[Modification records]

···

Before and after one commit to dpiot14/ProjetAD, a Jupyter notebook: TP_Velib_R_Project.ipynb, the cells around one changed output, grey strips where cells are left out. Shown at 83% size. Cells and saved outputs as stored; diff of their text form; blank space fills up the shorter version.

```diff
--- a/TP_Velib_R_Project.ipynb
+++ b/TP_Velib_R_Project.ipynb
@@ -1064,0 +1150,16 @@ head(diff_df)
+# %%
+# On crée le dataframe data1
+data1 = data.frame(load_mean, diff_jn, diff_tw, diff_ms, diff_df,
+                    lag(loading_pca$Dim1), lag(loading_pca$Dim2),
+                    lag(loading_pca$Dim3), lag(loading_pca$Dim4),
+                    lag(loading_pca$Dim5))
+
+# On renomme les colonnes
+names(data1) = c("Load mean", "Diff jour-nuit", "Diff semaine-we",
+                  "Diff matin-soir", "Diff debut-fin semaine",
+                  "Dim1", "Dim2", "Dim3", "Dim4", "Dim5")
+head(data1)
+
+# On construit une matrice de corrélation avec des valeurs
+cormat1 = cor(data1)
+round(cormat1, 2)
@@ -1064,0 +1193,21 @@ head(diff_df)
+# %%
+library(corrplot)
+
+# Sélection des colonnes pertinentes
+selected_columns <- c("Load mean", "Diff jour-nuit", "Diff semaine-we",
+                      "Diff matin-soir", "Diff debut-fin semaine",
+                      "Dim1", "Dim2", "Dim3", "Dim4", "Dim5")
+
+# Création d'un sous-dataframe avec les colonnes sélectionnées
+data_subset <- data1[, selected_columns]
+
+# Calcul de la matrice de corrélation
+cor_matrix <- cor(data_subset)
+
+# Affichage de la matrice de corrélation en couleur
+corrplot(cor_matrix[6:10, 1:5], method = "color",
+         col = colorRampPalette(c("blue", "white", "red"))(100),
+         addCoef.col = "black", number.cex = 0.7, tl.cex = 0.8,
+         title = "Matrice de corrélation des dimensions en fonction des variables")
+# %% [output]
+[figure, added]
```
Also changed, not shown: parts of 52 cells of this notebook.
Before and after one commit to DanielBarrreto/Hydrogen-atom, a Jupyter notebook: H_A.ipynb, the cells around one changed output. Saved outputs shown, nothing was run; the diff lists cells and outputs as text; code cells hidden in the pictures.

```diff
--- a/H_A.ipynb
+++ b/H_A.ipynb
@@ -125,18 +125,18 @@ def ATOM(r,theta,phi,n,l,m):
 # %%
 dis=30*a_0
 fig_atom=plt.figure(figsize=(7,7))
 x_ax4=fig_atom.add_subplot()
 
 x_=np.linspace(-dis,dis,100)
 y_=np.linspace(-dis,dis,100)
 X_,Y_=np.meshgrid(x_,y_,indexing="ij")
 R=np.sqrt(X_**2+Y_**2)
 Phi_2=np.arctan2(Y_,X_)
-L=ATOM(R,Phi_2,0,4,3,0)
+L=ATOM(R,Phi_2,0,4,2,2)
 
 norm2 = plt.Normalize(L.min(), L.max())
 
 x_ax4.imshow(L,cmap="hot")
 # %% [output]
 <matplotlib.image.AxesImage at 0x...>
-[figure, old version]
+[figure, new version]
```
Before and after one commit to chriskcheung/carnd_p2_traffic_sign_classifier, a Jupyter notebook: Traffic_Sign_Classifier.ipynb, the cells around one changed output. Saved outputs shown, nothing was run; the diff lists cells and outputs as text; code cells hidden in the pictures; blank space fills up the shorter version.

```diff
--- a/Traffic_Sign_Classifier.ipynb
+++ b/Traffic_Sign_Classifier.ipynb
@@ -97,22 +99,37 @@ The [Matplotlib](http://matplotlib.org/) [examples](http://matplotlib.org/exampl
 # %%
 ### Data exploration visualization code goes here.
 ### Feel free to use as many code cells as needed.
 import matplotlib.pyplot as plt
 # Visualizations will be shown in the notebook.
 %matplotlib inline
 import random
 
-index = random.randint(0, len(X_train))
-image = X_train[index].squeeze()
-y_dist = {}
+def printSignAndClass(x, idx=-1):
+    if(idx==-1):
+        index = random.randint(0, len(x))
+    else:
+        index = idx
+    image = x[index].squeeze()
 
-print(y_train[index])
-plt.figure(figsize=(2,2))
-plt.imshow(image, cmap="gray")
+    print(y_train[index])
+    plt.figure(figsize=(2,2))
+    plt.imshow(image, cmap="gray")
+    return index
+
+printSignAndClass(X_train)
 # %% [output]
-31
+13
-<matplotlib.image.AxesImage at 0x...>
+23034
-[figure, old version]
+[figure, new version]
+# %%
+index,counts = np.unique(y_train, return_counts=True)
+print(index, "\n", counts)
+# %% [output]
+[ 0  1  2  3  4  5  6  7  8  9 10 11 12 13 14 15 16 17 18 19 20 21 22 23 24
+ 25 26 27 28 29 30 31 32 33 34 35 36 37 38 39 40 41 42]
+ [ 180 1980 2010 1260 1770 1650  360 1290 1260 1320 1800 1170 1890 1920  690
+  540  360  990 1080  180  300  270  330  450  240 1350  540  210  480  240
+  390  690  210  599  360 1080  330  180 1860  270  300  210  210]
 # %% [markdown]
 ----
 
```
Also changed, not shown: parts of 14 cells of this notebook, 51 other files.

···

(Problem to solve): Please give all the entries above again, exactly as they stand.

(Result for this task):
Before and after one commit to dpiot14/ProjetAD, a Jupyter notebook: TP_Velib_R_Project.ipynb, the cells around one changed output, grey strips where cells are left out. Shown at 83% size. Cells and saved outputs as stored; diff of their text form; blank space fills up the shorter version.

```diff
--- a/TP_Velib_R_Project.ipynb
+++ b/TP_Velib_R_Project.ipynb
@@ -1064,0 +1150,16 @@ head(diff_df)
+# %%
+# On crée le dataframe data1
+data1 = data.frame(load_mean, diff_jn, diff_tw, diff_ms, diff_df,
+                    lag(loading_pca$Dim1), lag(loading_pca$Dim2),
+                    lag(loading_pca$Dim3), lag(loading_pca$Dim4),
+                    lag(loading_pca$Dim5))
+
+# On renomme les colonnes
+names(data1) = c("Load mean", "Diff jour-nuit", "Diff semaine-we",
+                  "Diff matin-soir", "Diff debut-fin semaine",
+                  "Dim1", "Dim2", "Dim3", "Dim4", "Dim5")
+head(data1)
+
+# On construit une matrice de corrélation avec des valeurs
+cormat1 = cor(data1)
+round(cormat1, 2)
@@ -1064,0 +1193,21 @@ head(diff_df)
+# %%
+library(corrplot)
+
+# Sélection des colonnes pertinentes
+selected_columns <- c("Load mean", "Diff jour-nuit", "Diff semaine-we",
+                      "Diff matin-soir", "Diff debut-fin semaine",
+                      "Dim1", "Dim2", "Dim3", "Dim4", "Dim5")
+
+# Création d'un sous-dataframe avec les colonnes sélectionnées
+data_subset <- data1[, selected_columns]
+
+# Calcul de la matrice de corrélation
+cor_matrix <- cor(data_subset)
+
+# Affichage de la matrice de corrélation en couleur
+corrplot(cor_matrix[6:10, 1:5], method = "color",
+         col = colorRampPalette(c("blue", "white", "red"))(100),
+         addCoef.col = "black", number.cex = 0.7, tl.cex = 0.8,
+         title = "Matrice de corrélation des dimensions en fonction des variables")
+# %% [output]
+[figure, added]
```
Also changed, not shown: parts of 52 cells of this notebook.
Before and after one commit to DanielBarrreto/Hydrogen-atom, a Jupyter notebook: H_A.ipynb, the cells around one changed output. Saved outputs shown, nothing was run; the diff lists cells and outputs as text; code cells hidden in the pictures.

```diff
--- a/H_A.ipynb
+++ b/H_A.ipynb
@@ -125,18 +125,18 @@ def ATOM(r,theta,phi,n,l,m):
 # %%
 dis=30*a_0
 fig_atom=plt.figure(figsize=(7,7))
 x_ax4=fig_atom.add_subplot()
 
 x_=np.linspace(-dis,dis,100)
 y_=np.linspace(-dis,dis,100)
 X_,Y_=np.meshgrid(x_,y_,indexing="ij")
 R=np.sqrt(X_**2+Y_**2)
 Phi_2=np.arctan2(Y_,X_)
-L=ATOM(R,Phi_2,0,4,3,0)
+L=ATOM(R,Phi_2,0,4,2,2)
 
 norm2 = plt.Normalize(L.min(), L.max())
 
 x_ax4.imshow(L,cmap="hot")
 # %% [output]
 <matplotlib.image.AxesImage at 0x...>
-[figure, old version]
+[figure, new version]
```
Before and after one commit to chriskcheung/carnd_p2_traffic_sign_classifier, a Jupyter notebook: Traffic_Sign_Classifier.ipynb, the cells around one changed output. Saved outputs shown, nothing was run; the diff lists cells and outputs as text; code cells hidden in the pictures; blank space fills up the shorter version.

```diff
--- a/Traffic_Sign_Classifier.ipynb
+++ b/Traffic_Sign_Classifier.ipynb
@@ -97,22 +99,37 @@ The [Matplotlib](http://matplotlib.org/) [examples](http://matplotlib.org/exampl
 # %%
 ### Data exploration visualization code goes here.
 ### Feel free to use as many code cells as needed.
 import matplotlib.pyplot as plt
 # Visualizations will be shown in the notebook.
 %matplotlib inline
 import random
 
-index = random.randint(0, len(X_train))
-image = X_train[index].squeeze()
-y_dist = {}
+def printSignAndClass(x, idx=-1):
+    if(idx==-1):
+        index = random.randint(0, len(x))
+    else:
+        index = idx
+    image = x[index].squeeze()
 
-print(y_train[index])
-plt.figure(figsize=(2,2))
-plt.imshow(image, cmap="gray")
+    print(y_train[index])
+    plt.figure(figsize=(2,2))
+    plt.imshow(image, cmap="gray")
+    return index
+
+printSignAndClass(X_train)
 # %% [output]
-31
+13
-<matplotlib.image.AxesImage at 0x...>
+23034
-[figure, old version]
+[figure, new version]
+# %%
+index,counts = np.unique(y_train, return_counts=True)
+print(index, "\n", counts)
+# %% [output]
+[ 0  1  2  3  4  5  6  7  8  9 10 11 12 13 14 15 16 17 18 19 20 21 22 23 24
+ 25 26 27 28 29 30 31 32 33 34 35 36 37 38 39 40 41 42]
+ [ 180 1980 2010 1260 1770 1650  360 1290 1260 1320 1800 1170 1890 1920  690
+  540  360  990 1080  180  300  270  330  450  240 1350  540  210  480  240
+  390  690  210  599  360 1080  330  180 1860  270  300  210  210]
 # %% [markdown]
 ----
 
```
Also changed, not shown: parts of 14 cells of this notebook, 51 other files.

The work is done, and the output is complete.